═══ RECORD SET ═══
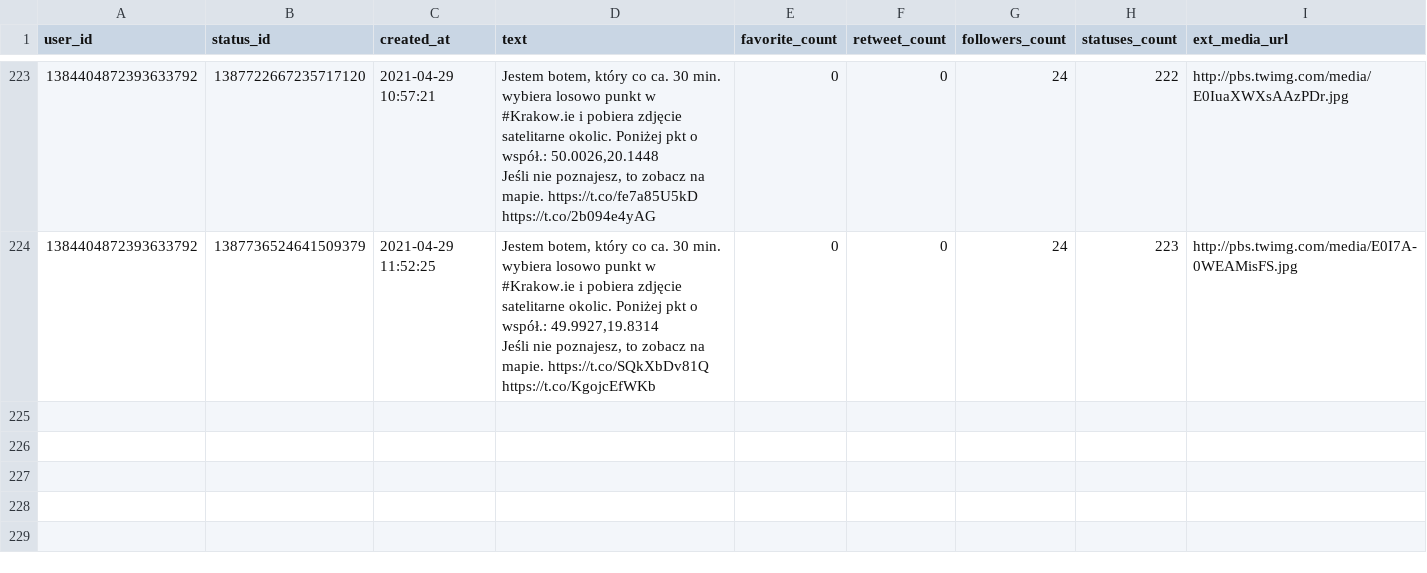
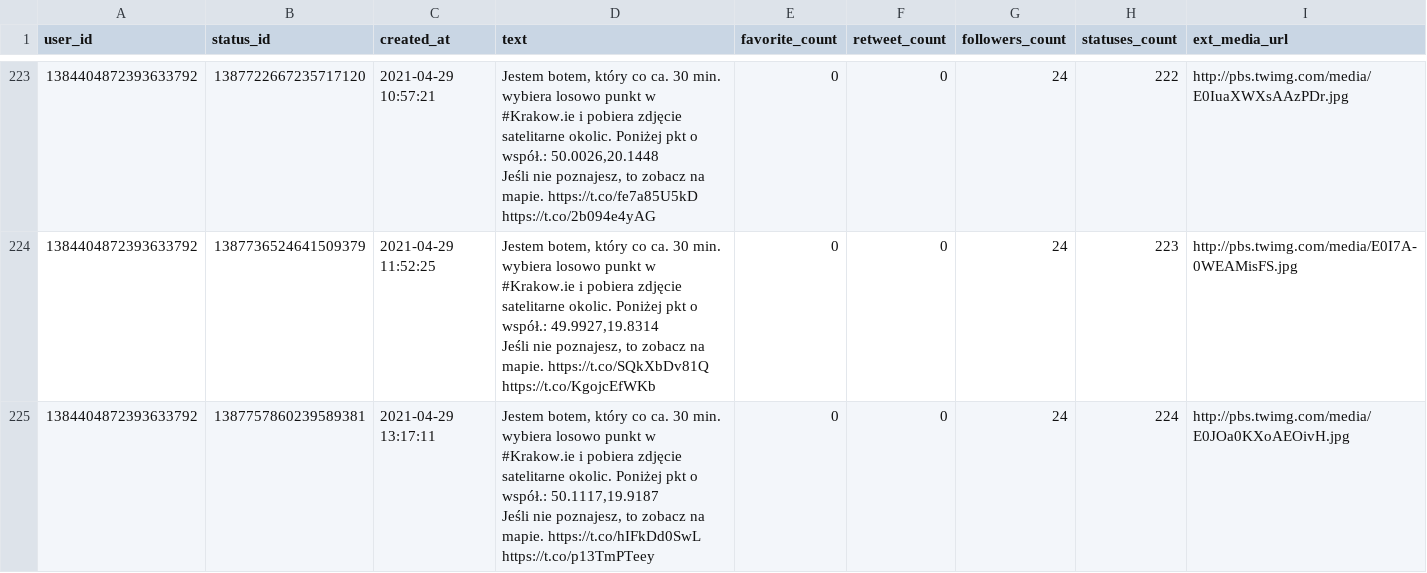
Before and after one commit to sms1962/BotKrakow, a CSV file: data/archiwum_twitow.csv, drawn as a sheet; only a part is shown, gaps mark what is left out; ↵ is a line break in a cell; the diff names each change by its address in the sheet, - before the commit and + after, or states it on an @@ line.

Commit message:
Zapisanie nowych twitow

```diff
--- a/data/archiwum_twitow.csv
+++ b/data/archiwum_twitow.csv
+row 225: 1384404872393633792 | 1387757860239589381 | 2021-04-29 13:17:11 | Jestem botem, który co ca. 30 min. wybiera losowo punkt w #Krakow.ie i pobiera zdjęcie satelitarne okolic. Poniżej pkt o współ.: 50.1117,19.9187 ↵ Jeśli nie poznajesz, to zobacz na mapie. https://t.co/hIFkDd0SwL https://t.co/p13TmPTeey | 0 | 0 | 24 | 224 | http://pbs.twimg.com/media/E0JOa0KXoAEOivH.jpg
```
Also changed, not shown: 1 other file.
═══
═══ RECORD SET ═══
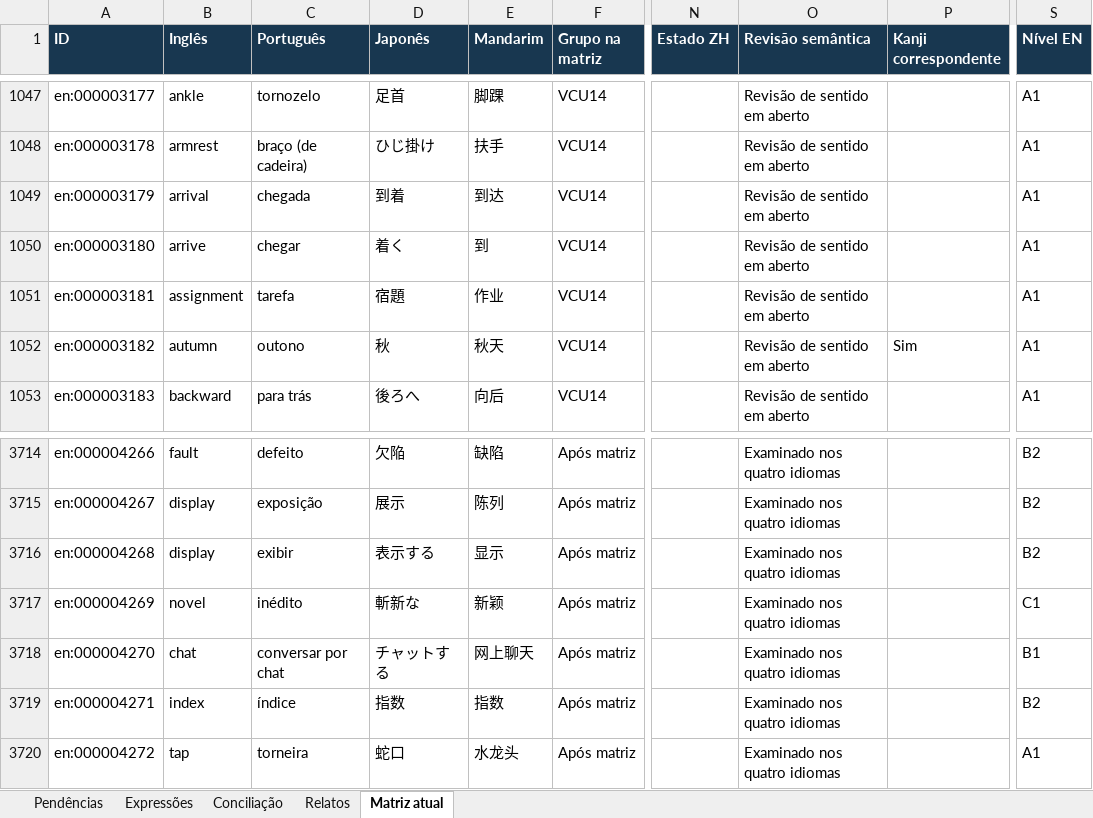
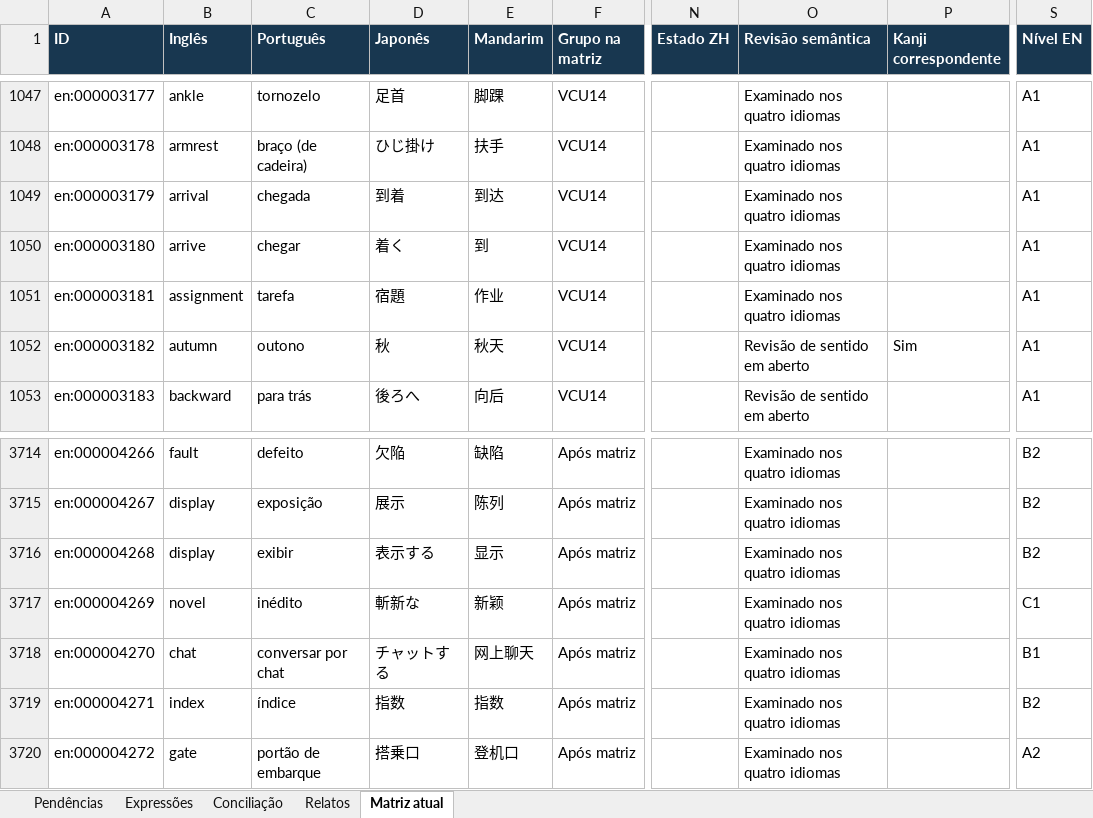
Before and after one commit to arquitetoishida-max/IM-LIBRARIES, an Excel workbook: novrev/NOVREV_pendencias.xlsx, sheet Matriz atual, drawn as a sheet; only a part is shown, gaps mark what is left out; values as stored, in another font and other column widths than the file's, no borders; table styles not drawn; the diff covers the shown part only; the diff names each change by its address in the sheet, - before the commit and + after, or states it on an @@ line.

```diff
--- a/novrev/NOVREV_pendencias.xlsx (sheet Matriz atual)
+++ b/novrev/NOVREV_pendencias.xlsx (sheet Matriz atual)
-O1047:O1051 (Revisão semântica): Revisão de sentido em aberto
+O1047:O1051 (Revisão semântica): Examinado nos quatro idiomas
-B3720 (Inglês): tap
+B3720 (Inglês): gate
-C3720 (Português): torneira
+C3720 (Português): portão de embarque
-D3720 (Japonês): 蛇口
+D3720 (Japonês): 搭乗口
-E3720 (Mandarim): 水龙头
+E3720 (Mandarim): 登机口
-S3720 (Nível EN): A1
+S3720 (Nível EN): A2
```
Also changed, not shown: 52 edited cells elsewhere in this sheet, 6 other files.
═══
• _YOUR ASSIGNMENT_
Check each line of the entries above for the word "sheet". List the ones that have it.

• _EXERCISE OUTPUT_
Before and after one commit to sms1962/BotKrakow, a CSV file: data/archiwum_twitow.csv, drawn as a sheet; only a part is shown, gaps mark what is left out; ↵ is a line break in a cell; the diff names each change by its address in the sheet, - before the commit and + after, or states it on an @@ line.
Before and after one commit to arquitetoishida-max/IM-LIBRARIES, an Excel workbook: novrev/NOVREV_pendencias.xlsx, sheet Matriz atual, drawn as a sheet; only a part is shown, gaps mark what is left out; values as stored, in another font and other column widths than the file's, no borders; table styles not drawn; the diff covers the shown part only; the diff names each change by its address in the sheet, - before the commit and + after, or states it on an @@ line.
--- a/novrev/NOVREV_pendencias.xlsx (sheet Matriz atual)
+++ b/novrev/NOVREV_pendencias.xlsx (sheet Matriz atual)
Also changed, not shown: 52 edited cells elsewhere in this sheet, 6 other files.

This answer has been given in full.